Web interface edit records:
════

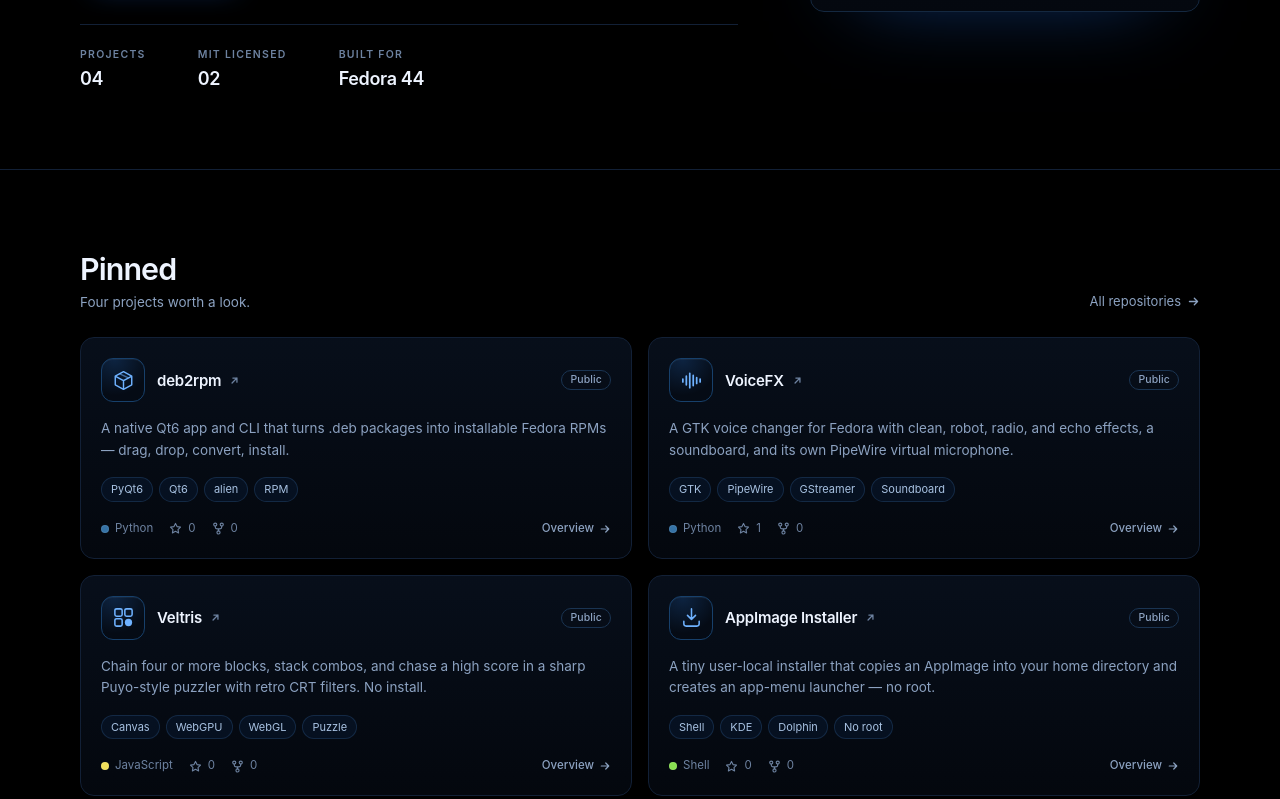
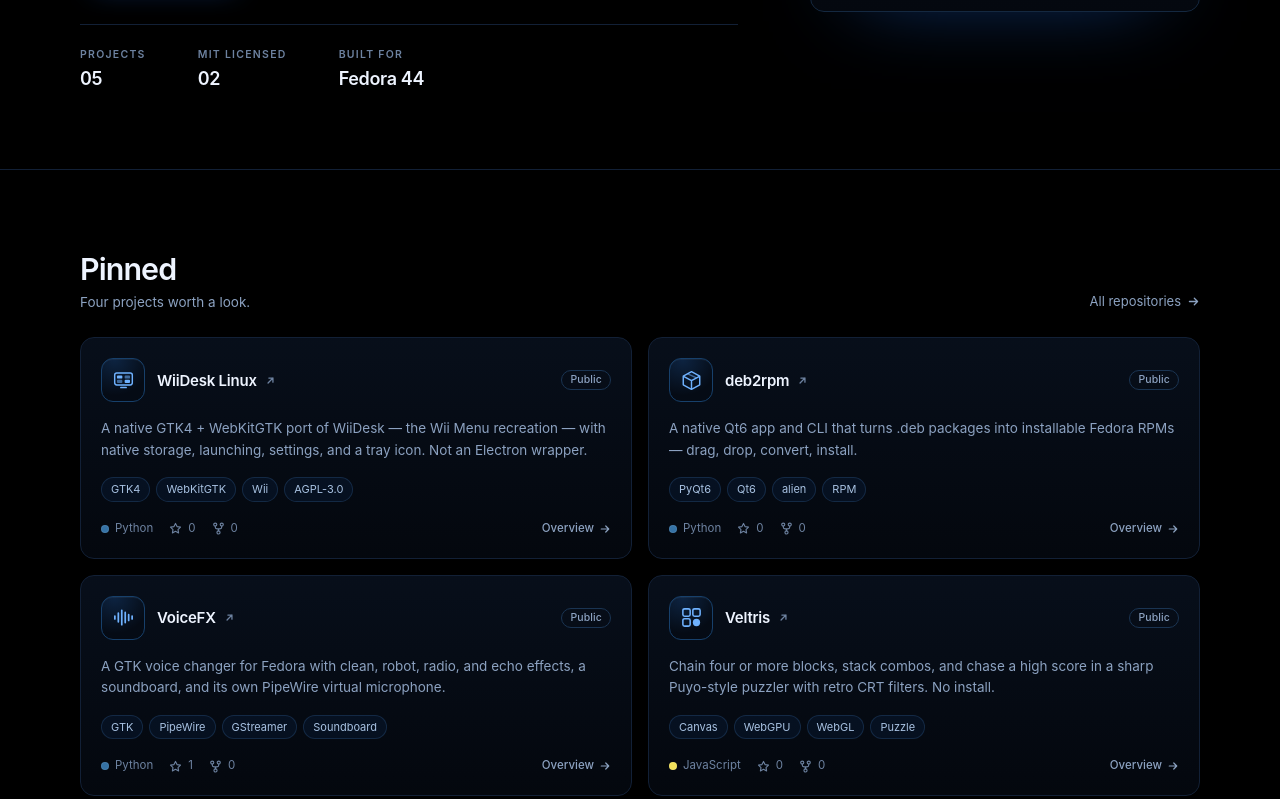
Before and after one commit to fakerdoeslinux/fakerdoeslinux.github.io, a plain HTML site: page index.html in a window 1280 px wide. Shown: the part 529-1328 px from the top of the page. Drawn offline with Linux system fonts and the light colour scheme.

Commit message:
Add WiiDesk Linux project card

```diff
--- a/assets/data.js
+++ b/assets/data.js
@@ -1,5 +1,41 @@
 /* Project data — edit this file to update the site. */
 window.PROJECTS = [
+  {
+    id: "wiidesk-linux",
+    name: "WiiDesk Linux",
+    repo: "wiidesk-linux",
+    owner: "fakerdoeslinux",
+    tagline: "The Wii Home Menu, native on Linux.",
+    description:
+      "A native GTK4 + WebKitGTK port of WiiDesk — the Wii Menu recreation — with native storage, launching, settings, and a tray icon. Not an Electron wrapper.",
+    about:
+      "WiiDesk Linux replaces WiiDesk's Electron shell with a native Python + GTK4 + libadwaita host and a WebKitGTK renderer. It keeps the original Wii Menu interface, then adds native JSON storage in XDG folders, Linux launching for URLs, executables, AppImages, .desktop files, and Wine .exe files, plus settings, credits, autostart, fullscreen, an optional tray icon, and a first-run media setup. This is a port, not a new original project: it is built on WiiDesk by the WiiDesk team, which is itself a modified version of Onliine by JerosGamer89. Please support both upstream projects.",
+    icon: "wiidesk",
+    language: "Python",
+    languageColor: "#3572A5",
+    license: "AGPL-3.0",
+    branch: "main",
+    pushedAt: "2026-10-29T23:39:09Z",
+    stars: 0,
+    forks: 0,
+    tags: ["GTK4", "WebKitGTK", "Wii", "AGPL-3.0"],
+    highlights: [
+      "Native GTK4 + libadwaita + WebKitGTK 6.0 host — no Electron",
+      "Built on WiiDesk, based on Onliine by JerosGamer89",
+      "Native JSON storage, settings, autostart, and tray icon",
+      "Launch URLs, executables, AppImages, .desktop files, and Wine .exe files",
+      "First-run media setup downloads from the pinned upstream commit",
+      "Fullscreen layout tested at 2560x1080 ultrawide",
+      "Wii artwork, fonts, and audio are not bundled or re-hosted"
+    ],
+    commandLabel: "Install",
+    command:
+      "git clone https://github.com/fakerdoeslinux/wiidesk-linux.git\ncd wiidesk-linux\n./install.sh",
+    note:
+      "Based on WiiDesk and Onliine by JerosGamer89, both AGPL-3.0. Nintendo artwork, fonts, and audio are not included; the app downloads them on first run or imports them from a local WiiDesk folder.",
+    primaryLabel: "View on GitHub",
+    liveUrl: null
+  },
   {
     id: "deb2rpm",
     name: "deb2rpm",
--- a/index.html
+++ b/index.html
@@ -69,6 +69,14 @@
     </symbol>
 
     <!-- Project marks -->
+    <symbol id="icon-wiidesk" viewBox="0 0 24 24">
+      <rect x="2.8" y="4.2" width="18.4" height="12.4" rx="2.2" fill="none" stroke="currentColor" stroke-width="1.5"/>
+      <rect x="5.2" y="6.8" width="5.6" height="3.2" rx="0.9" fill="currentColor"/>
+      <rect x="13.2" y="6.8" width="5.6" height="3.2" rx="0.9" fill="currentColor" opacity=".55"/>
+      <rect x="5.2" y="11.3" width="5.6" height="3.2" rx="0.9" fill="currentColor" opacity=".55"/>
+      <rect x="13.2" y="11.3" width="5.6" height="3.2" rx="0.9" fill="currentColor"/>
+      <rect x="8.4" y="18.4" width="7.2" height="1.8" rx="0.9" fill="currentColor"/>
+    </symbol>
     <symbol id="icon-deb2rpm" viewBox="0 0 24 24">
       <path d="M12 2.8 20.6 7.5v9L12 21.2 3.4 16.5v-9L12 2.8Z" fill="none" stroke="currentColor" stroke-width="1.5" stroke-linejoin="round"/>
       <path d="m3.7 7.6 8.3 4.6 8.3-4.6M12 12.2v8.7" fill="none" stroke="currentColor" stroke-width="1.5" stroke-linejoin="round"/>
```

════

• _WORK TO COMPLETE_:
Wherever a line above contains "rect", copy that line.

• _ANSWER TO THIS TASK_:
+      <rect x="2.8" y="4.2" width="18.4" height="12.4" rx="2.2" fill="none" stroke="currentColor" stroke-width="1.5"/>
+      <rect x="5.2" y="6.8" width="5.6" height="3.2" rx="0.9" fill="currentColor"/>
+      <rect x="13.2" y="6.8" width="5.6" height="3.2" rx="0.9" fill="currentColor" opacity=".55"/>
+      <rect x="5.2" y="11.3" width="5.6" height="3.2" rx="0.9" fill="currentColor" opacity=".55"/>
+      <rect x="13.2" y="11.3" width="5.6" height="3.2" rx="0.9" fill="currentColor"/>
+      <rect x="8.4" y="18.4" width="7.2" height="1.8" rx="0.9" fill="currentColor"/>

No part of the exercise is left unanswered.